Cable alerts City watchdogs over RBS treatment of small business
Government report claims ‘good and viable’ businesses put into default for profit
Business secretary Vince Cable has referred a report criticising high-street bank RBS’ treatment of small business to a number of financial services regulators, calling on them to produce an ‘urgent response’.
The report, conducted by government ‘entrepreneur in residence’ Lawrence Tomlinson, claimed that healthy firms were artificially ‘distressed’ in order to seize assets belonging to them and expose them to higher-interest loans.
Tomlinson’s allegations centre on the bank’s Global Restructuring Group (GRG) division, which handles ailing companies on RBS’ books.
By forcing businesses into default, it is claimed, RBS can make greater revenue by taking advantage of the extensive restructuring powers and higher fees of the GRG.
“I feel really sick sometimes. It is really disturbing,” Tomlinson told the BBC yesterday. “It is ruining people’s businesses for sure, and in some cases having a huge impact on their personal lives too.”
Tomlinson acted independently of the government in conducting the report and did not set out to look exclusively at RBS, but claimed that the bank soon became the focus after talking to small business owners about their experience.
Vince Cable has referred the report to City regulators the Financial Conduct Authority and the Prudential Regulation Authority and called for an immediate response to allegations against the bank, which is 81% owned by the taxpayer.
Cable said: “Some of these allegations are very serious and I am waiting for an urgent response as to what actions have been taken.

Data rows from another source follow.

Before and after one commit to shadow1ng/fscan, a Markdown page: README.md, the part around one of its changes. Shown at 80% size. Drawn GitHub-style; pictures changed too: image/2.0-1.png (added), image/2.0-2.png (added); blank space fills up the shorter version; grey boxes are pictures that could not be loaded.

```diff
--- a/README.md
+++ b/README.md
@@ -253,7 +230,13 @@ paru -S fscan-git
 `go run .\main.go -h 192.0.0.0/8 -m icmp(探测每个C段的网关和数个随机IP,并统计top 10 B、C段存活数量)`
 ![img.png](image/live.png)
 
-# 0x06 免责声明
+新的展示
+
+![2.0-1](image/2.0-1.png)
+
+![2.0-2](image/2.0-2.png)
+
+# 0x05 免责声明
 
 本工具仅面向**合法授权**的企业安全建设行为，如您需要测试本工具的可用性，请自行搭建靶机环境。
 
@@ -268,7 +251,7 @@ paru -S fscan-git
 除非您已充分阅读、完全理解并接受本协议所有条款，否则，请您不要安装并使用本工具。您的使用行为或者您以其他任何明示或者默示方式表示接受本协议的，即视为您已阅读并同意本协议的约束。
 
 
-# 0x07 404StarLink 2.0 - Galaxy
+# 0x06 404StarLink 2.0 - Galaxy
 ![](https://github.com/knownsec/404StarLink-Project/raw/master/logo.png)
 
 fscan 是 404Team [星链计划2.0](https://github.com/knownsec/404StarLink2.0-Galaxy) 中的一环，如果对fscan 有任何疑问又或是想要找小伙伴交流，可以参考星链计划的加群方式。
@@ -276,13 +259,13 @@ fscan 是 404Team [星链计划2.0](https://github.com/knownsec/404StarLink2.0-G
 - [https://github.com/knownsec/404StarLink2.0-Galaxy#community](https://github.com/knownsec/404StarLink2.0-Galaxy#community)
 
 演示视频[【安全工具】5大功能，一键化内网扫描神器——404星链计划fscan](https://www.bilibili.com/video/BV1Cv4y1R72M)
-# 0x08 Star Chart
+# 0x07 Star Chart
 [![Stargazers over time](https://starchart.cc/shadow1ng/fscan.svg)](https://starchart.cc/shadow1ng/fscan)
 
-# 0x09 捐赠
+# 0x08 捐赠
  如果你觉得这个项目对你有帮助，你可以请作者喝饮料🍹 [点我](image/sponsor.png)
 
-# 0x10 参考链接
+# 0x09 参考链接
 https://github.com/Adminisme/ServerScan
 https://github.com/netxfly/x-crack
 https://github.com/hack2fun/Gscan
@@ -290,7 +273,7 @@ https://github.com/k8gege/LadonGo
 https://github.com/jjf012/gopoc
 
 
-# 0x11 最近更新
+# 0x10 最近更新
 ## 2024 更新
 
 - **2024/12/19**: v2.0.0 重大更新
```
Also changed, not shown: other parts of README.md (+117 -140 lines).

“I am however confident that the new management of RBS is aware of this history and is determined to turn RBS into a bank that will support the growth of small and medium sized businesses.”

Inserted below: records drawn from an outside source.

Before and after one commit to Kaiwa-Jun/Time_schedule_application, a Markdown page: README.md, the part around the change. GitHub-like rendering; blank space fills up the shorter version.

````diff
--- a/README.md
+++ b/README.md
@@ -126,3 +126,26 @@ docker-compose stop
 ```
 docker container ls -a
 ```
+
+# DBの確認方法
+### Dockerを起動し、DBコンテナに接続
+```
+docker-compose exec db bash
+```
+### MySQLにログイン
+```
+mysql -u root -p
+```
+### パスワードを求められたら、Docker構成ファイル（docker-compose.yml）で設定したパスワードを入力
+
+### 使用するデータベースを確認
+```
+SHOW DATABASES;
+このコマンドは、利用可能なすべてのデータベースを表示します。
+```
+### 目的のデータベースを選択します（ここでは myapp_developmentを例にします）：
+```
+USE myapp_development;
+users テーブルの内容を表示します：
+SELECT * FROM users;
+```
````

In a statement released yesterday, RBS defended its practices, saying its treatment of small businesses was justified in the light of avoiding bad debt.
The bank said: “In the boom years leading up to the financial crisis, the over-heated property development market became a major threat to the UK economy.
“RBS did more than its fair share to fuel this and commercial property lending was one of the key drivers of our near collapse as valuations rapidly plummeted.
“Facing up to these mistakes has been a difficult, but essential part of making RBS a safe and strong bank once again.”
RBS chairman Sir Philip Hampton sounded a more conciliatory note in an interview with the BBC yesterday, acknowledging that the bank may have ‘got it wrong’ by being ‘too heavy’ with some of its firms.
City law firm Clifford Chance has been tasked with investigating the allegations into RBS, as well as banking culture in general.
Its report is due on the 31st of January and Sir Philip said RBS would co-operate with investigations.